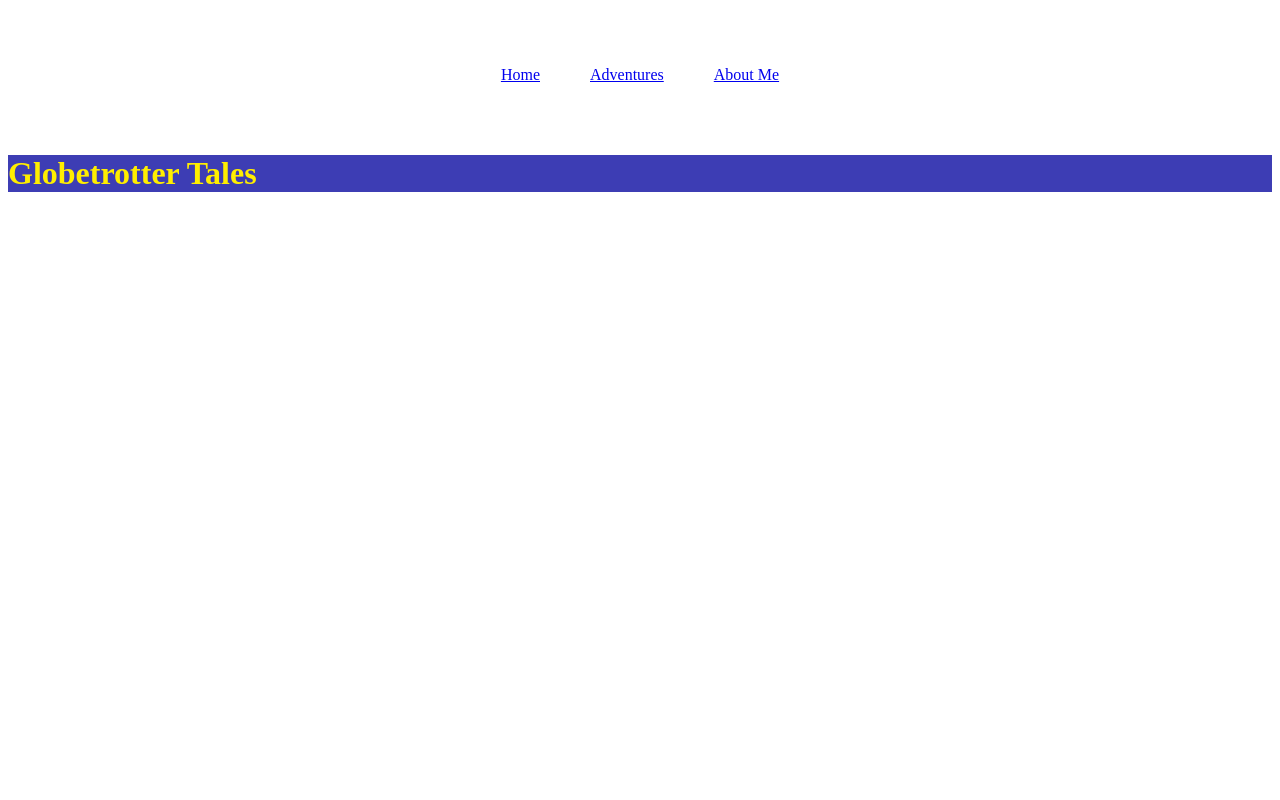
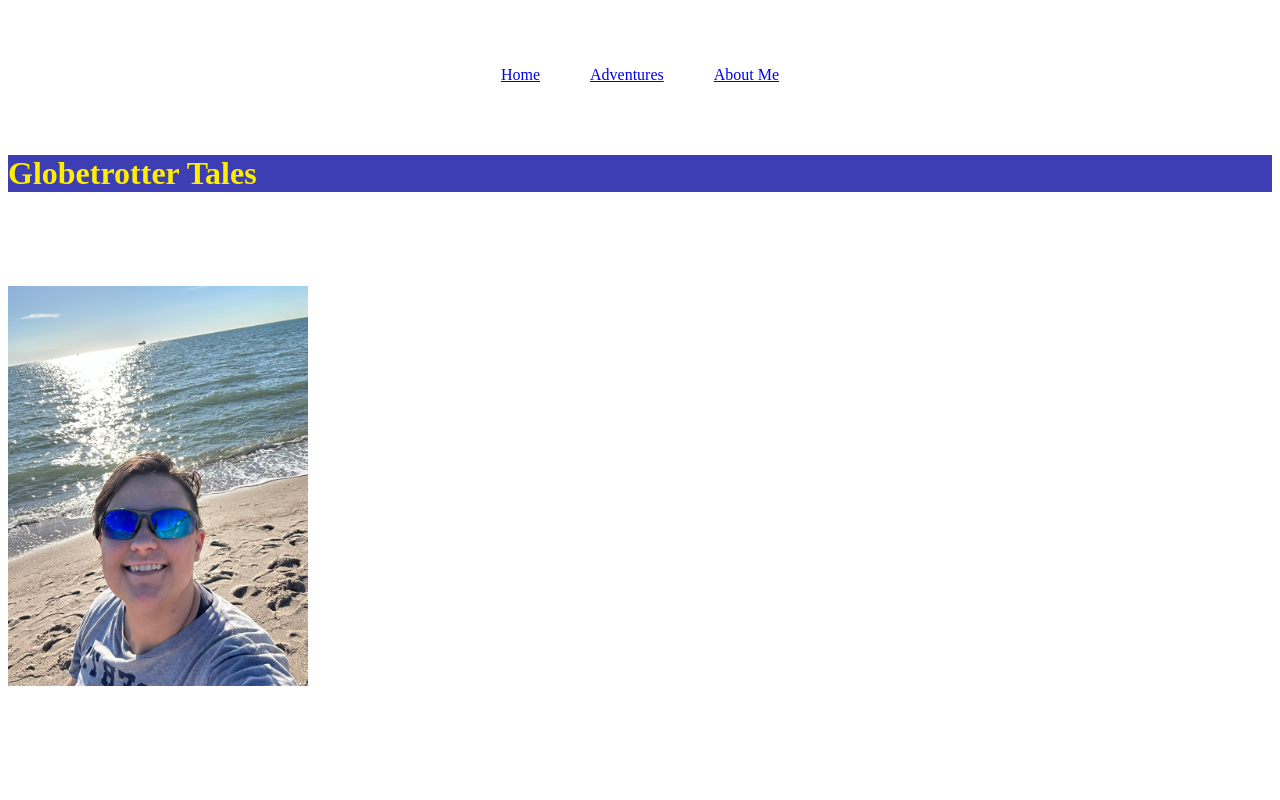
Before and after one commit to amypholley/globetrottertales, a plain HTML site: page index.html in a window 1280 px wide. Shown: the top 800 px of the page. Drawn offline with Linux system fonts and the light colour scheme.

Commit message:
Picture change

```diff
--- a/index.html
+++ b/index.html
@@ -20,52 +20,25 @@
             </ul>
         </header>
         <h1 style="color: rgb(255, 238, 0); background-color: rgb(61, 61, 180); " >Globetrotter Tales</h1>
-    </body>
 
             <br>
             <br>
             <br>
             <br>
+            <picture id="picture">
+                <source media="(min-width:650px)" srcset="IMG_4592.JPEG" />
+                <img
+                  src="IMG_4592.JPEG"
+                  style="height: 400px"
+                  style="width: 300px">
+              </picture>
             <br>
             <br>
-    <br>
-    <br>
-    <br>
-    <br>
-    <br>
-    <br>
-    <br>
-    <br>
-    <br>
-    <br>
-    <br>
-    <br>
-    <br>
-    <br>
-    <br>
-    <br>
-    <br>
-    <br>
-    <br>
-    <br>
-    <br>
-    <br>
-    <br>
-    <br>
-    <br>
-    <br>
-    <br>
-    <br>
-    <br>
-    <br>
-    <br>
-    <br>
-    <br>
-    <br>
+
     <footer>
         <p id="footer">
             Disclaimer: Globetrotter Tales uses affiliate marketing as a means of income, as well as blogging, and other sources. Some content may not be appropraite for all ages.
         </p>
     </footer>
-
+</body>
 </html>
--- a/style.css
+++ b/style.css
@@ -22,4 +22,5 @@ footer {
     font-size: medium;
     font-display: rgb(255, 238, 0);
     font: rgb(255, 238, 0);
+    margin-top: 100px;
 }
```
Also changed, not shown: IMG_4592.JPEG (added). Lines whose indentation alone changed are shown as unchanged.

## What is being asked
The answer must consist of every line above that contains the word "JPEG".

## Response
+                <source media="(min-width:650px)" srcset="IMG_4592.JPEG" />
+                  src="IMG_4592.JPEG"
Also changed, not shown: IMG_4592.JPEG (added). Lines whose indentation alone changed are shown as unchanged.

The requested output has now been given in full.